Once you exclude my childhood lemonade stands, movie rental businesses, and lawn mowing operations, I have attempted serious entrepreneurship twice in my life. One time it flopped, the second time it worked out quite well.
If you’re struggling to find business ideas that actually work, perhaps you can learn a thing or two from my story. Here are my two attempts at entrepreneurship:
Startup Idea One: Big, Bad, Brilliant, and Unsuccessful
The first business came about during college, when I launched StageOff.com (no longer in operation) – a website with the focus of being an online talent show. I realized that YouTube was doing well, and American Idol was doing well. If I could combine the two (idea arbitrage), I could be a huge success! While I did a relatively good job with the marketing (getting myself interviewed on NBC, discussed by WSJ writers, and mentioned on multiple blogs), I was weak in two areas.
First, I can’t stand programming! Although I don’t mind sitting in front of a computer to write, any time I have to deal with even the smallest technical element of the online world, I get incredibly bored. Therefore, I hired programmers in India to develop the website for me. The drawback to this was that I had to pay someone any time I needed even the slightest change made.
Second, learning from Facebook and YouTube, I planned to make my millions from advertising. I didn’t stop to think that you need an incredibly large audience to make any kind of a profit from advertising. While it is possible to reach a user base that large, you have to have some sort of financing strategy in place to survive until you make it.
With StageOff I decide to go big or go home. I went home.
Startup Idea Two: Knowledgeable, Profitable, Scalable, and Successful
My second stint at serious entrepreneurship was right after dropping out of my PHD program. I needed a way to make a living until I could find a job that interested me.
This time, rather than trying to start a new business in a field I was unfamiliar with, I scaled up in an area I was already making a little side cash from – freelance writing and marketing.
For a couple of years I had been casually picking up freelance jobs in writing and marketing. My experience in marketing StageOff proved to be a valuable asset in promoting my marketing abilities to others. Meanwhile, my HubPages portfolio, where I had been writing for fun and money, made it easy for potential clients to view my work.
It wasn’t long before I was able to make $50+ an hour writing online!
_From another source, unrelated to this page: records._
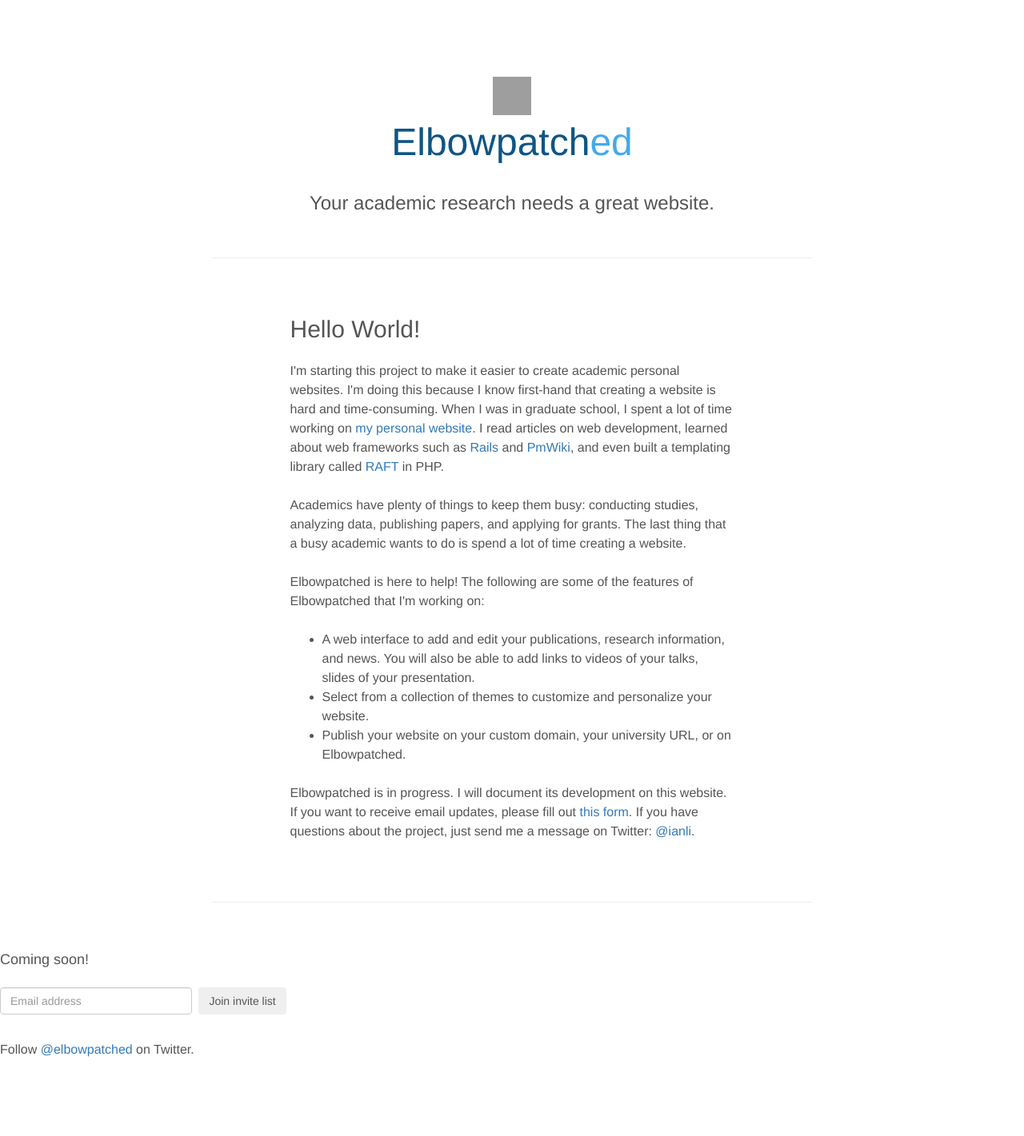
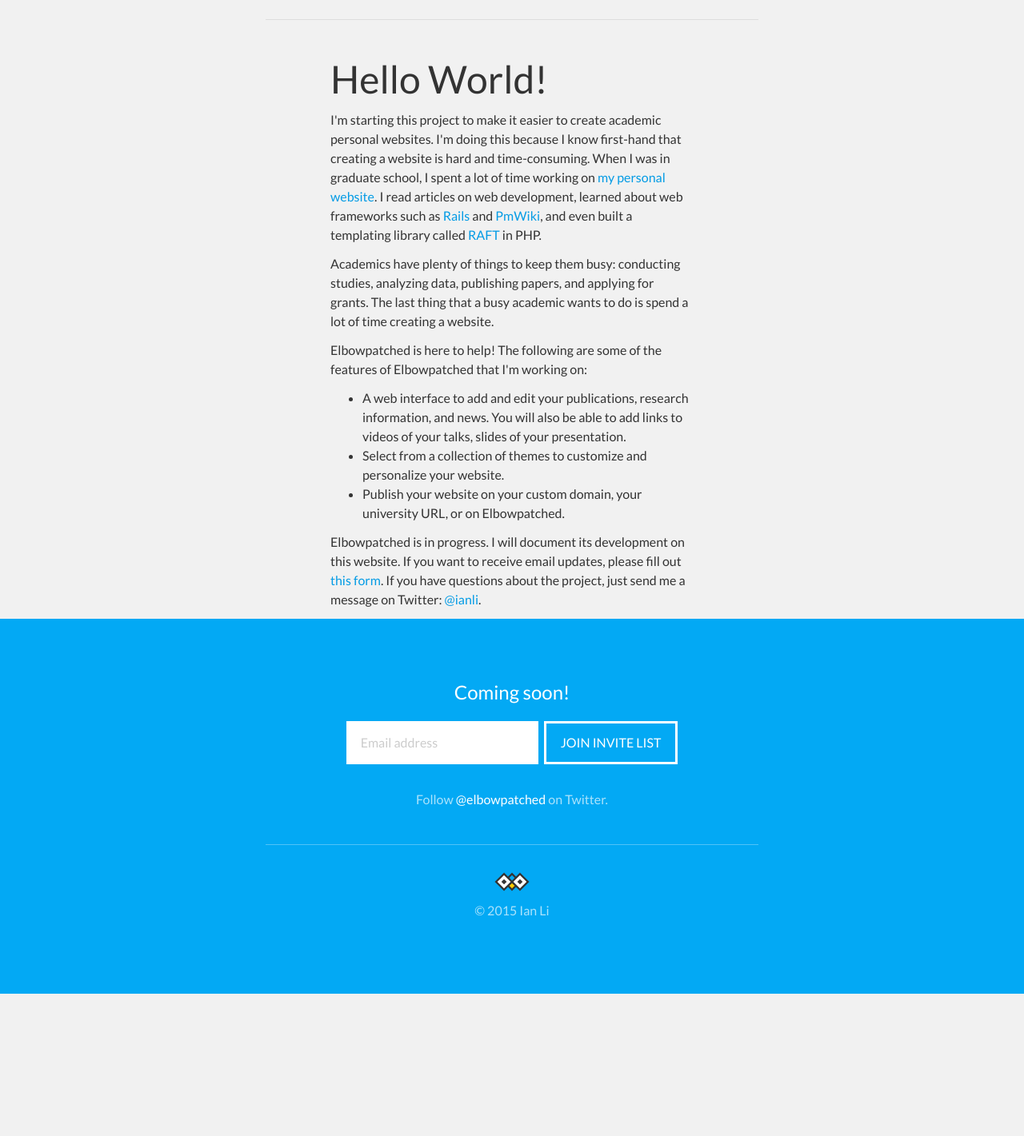
Before and after one commit to ianli/elbowpatched.com, a Jekyll site: the page built from _posts/2014-08-27-hello-world.md, in a window 1280 px wide. Shown: the whole page at 80% size. Built offline with Jekyll 4.4.1, drawn with Linux system fonts in a browser that asks for light colours; nearby versions of some CDN libraries; comment, search, counter and statistics services are not loaded; after the commit the page ends 1243 px from its top, so only the background shows below that; grey boxes are pictures that could not be loaded.

Commit message:
Moved head and footer to default layout. Used default layout for index.html

```diff
--- a/_layouts/default.html
+++ b/_layouts/default.html
@@ -3,53 +3,9 @@
 <!DOCTYPE html>
 <html>
 <head>
-  <title>Elbowpatched</title>
+  <title>{{ page.title }}</title>
 
   <meta charset="UTF-8">
-
-  <!-- Stylesheets -->
-  <link rel="stylesheet" href="//fonts.googleapis.com/css?family=Roboto:400,700">
-  <link rel="stylesheet" href="//netdna.bootstrapcdn.com/bootstrap/3.2.0/css/bootstrap.min.css">
-
-  <style>
-    body {
-      margin:96px 0;
-      color:#555;
-      background-color:#fff;
-      font-size:16px;
-    }
-
-    p, ul {
-      margin-bottom:24px;
-      line-height:24px;
-    }
-
-    header h1 {
-      margin:8px 0 32px;
-      text-align:center;
-      font-size:48px;
-      color:#0e5584;
-    }
-    header h1 > span {
-      color:#44a9eb;
-    }
-    header p {
-      margin:0 0 32px;
-      text-align:center;
-    }
-    header p.lead {
-      margin:0 0 32px;
-      font-size:24px;
-    }
-
-    section {
-      margin:0 0 32px;
-    }
-    section h2 {
-      margin-bottom:24px;
-    }
-
-  </style>
 
   <!-- HTML5 Shim and Respond.js IE8 support of HTML5 elements and media queries -->
   <!-- WARNING: Respond.js doesn't work if you view the page via file:// -->
@@ -58,42 +14,48 @@
     <script src="https://oss.maxcdn.com/libs/respond.js/1.4.2/respond.min.js"></script>
   <![endif]-->
 
+  <!-- Stylesheets -->
+  <link href="http://fonts.googleapis.com/css?family=Lato:300,400,700" rel="stylesheet" type="text/css">
+  <link href="/css/v2.css" rel="stylesheet" type="text/css">
+
   <!-- Javascript -->
   <script src="//ajax.googleapis.com/ajax/libs/jquery/1.11.0/jquery.min.js"></script>
   <script src="//netdna.bootstrapcdn.com/bootstrap/3.2.0/js/bootstrap.min.js"></script>
 </head>
 <body>
 
-  <header class="container">
-    <div class="row">
-      <div class="col-xs-12
-                  col-md-offset-3 col-md-6">
-        <img src="/img/icon.svg"
-             style="display:block;margin:0 auto;width:48px;height:48px;">
-        <a href="/" style="text-decoration:none;">
-          <h1>Elbowpatch<span>ed</span></h1>
-        </a>
+  {{ content }}
 
-        <p class="lead">
-          Your academic research needs a great website.
-          <!-- Create your academic personal website easily. -->
-        </p>
+  <!-- Footer -->
+  <footer class="section
+                 section--padded
+                 section--inverse
+                 section--footer
+                 text-center">
+
+    {% include join.html %}
+
+    <div class="container">
+      <div class="row">
+        <div class="col-xs-12
+                    col-md-offset-2 col-md-8">
+
+          <hr>
+
+          <p>
+            <img src="/img/logo.svg"
+                 style="height:24px;">
+          </p>
+
+          <p>
+            &copy; 2015 Ian Li
+          </p>
+
+        </div>
       </div>
     </div>
-  </header>
 
-  {{ content }}
-
-  <div class="container">
-    <section class="row">
-      <div class="col-xs-8
-                  col-md-offset-2 col-md-8">
-        <hr>
-      </div>
-    </section>
-  </div>
-
-  {% include join.html %}
+  </footer>
 
   <!-- StatCounter -->
   <script>
```
Also changed, not shown: index.html (+2 -58 lines).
The benefit of this business venture, as opposed to StageOff, was that I started making money right away. StageOff required an investment of time and money without any guarantee of a return. Meanwhile, I didn’t have to invest any time or money into my freelance business unless I had a client already lined up to pay.
The Two Types of Entrepreneurship
As I discovered from my personal journey, there are two types of entrepreneurial ventures.
The first type of entrepreneurial venture is what I call The Exciting Gamble. The characteristics of this form of startup include:
- Starting a business because it sounds fun. In all reality, startups take a lot of time. If you are only launching this business because you think it will be fun, you will have a hard time focusing when reality hits.
- Launching a business in an unfamiliar industry. Facebook wasn’t started by a social media expert, it was started by a computer programming nerd. You may be the world’s best lawyer, but that doesn’t mean that you will launch the world’s best restaurant. If you are unfamiliar with the industry, and you don’t hire someone who knows what they’re doing, you’ll soon discover that the deck is rigged against you.
- Creating a business that requires a large investment of time and money to be operational. If your business needs 100,000 monthly visitors to be sustainable, or your app costs $100,000 to develop, take a step back. What happens if your concept doesn’t initially peak people’s interest? Can you still support yourself and your business while redesigning it? Many businesses fail because the founders end up under calculating the startup costs by fifty percent or more.
Ultimately, The Exciting Gamble venture creates a mirage of riches and glory, but usually falls flat on its face.
The second type of venture is what I call The Logical Next Step. The characteristics of this type of startup include:
- Starting a business in an industry where you are already an expert. It makes complete sense for someone who worked as a hospital recruiter to go and start their own recruitment agency. However, it doesn’t make a whole lot of since for that recruiter to buy out a hair salon. If you are familiar with an industry, you will already know what you need to do to succeed, you will have the networks in place to support your venture, and you will understand the risks involved.
- Launching a business that will start making money immediately. Don’t invest time and money into an untested idea. If you can start small, and leave room to grow quickly, you will be far more likely to succeed than if you have to get large before you can actually start making money.
- Creating a business that is the logical next step. If a chef starts catering on the side, and realizes that people love his dishes, starting a restaurant would be the next logical step. Meanwhile for a nurse to quit her job to start a restaurant would be completely out of character.
Read about any successful entrepreneur and you will discover a clear pathway of experiences that attributed to their success. If you want to succeed with any business, make sure that you set yourself up to have that business be the next logical step.
When you have the experience, network, and financing to support your idea, your odds of success will be exponentially higher.
What have you seen and experienced in regards to starting a new venture? Is it possible to succeed without any experience in the industry, or do you need to be a pro before you can become an entrepreneur?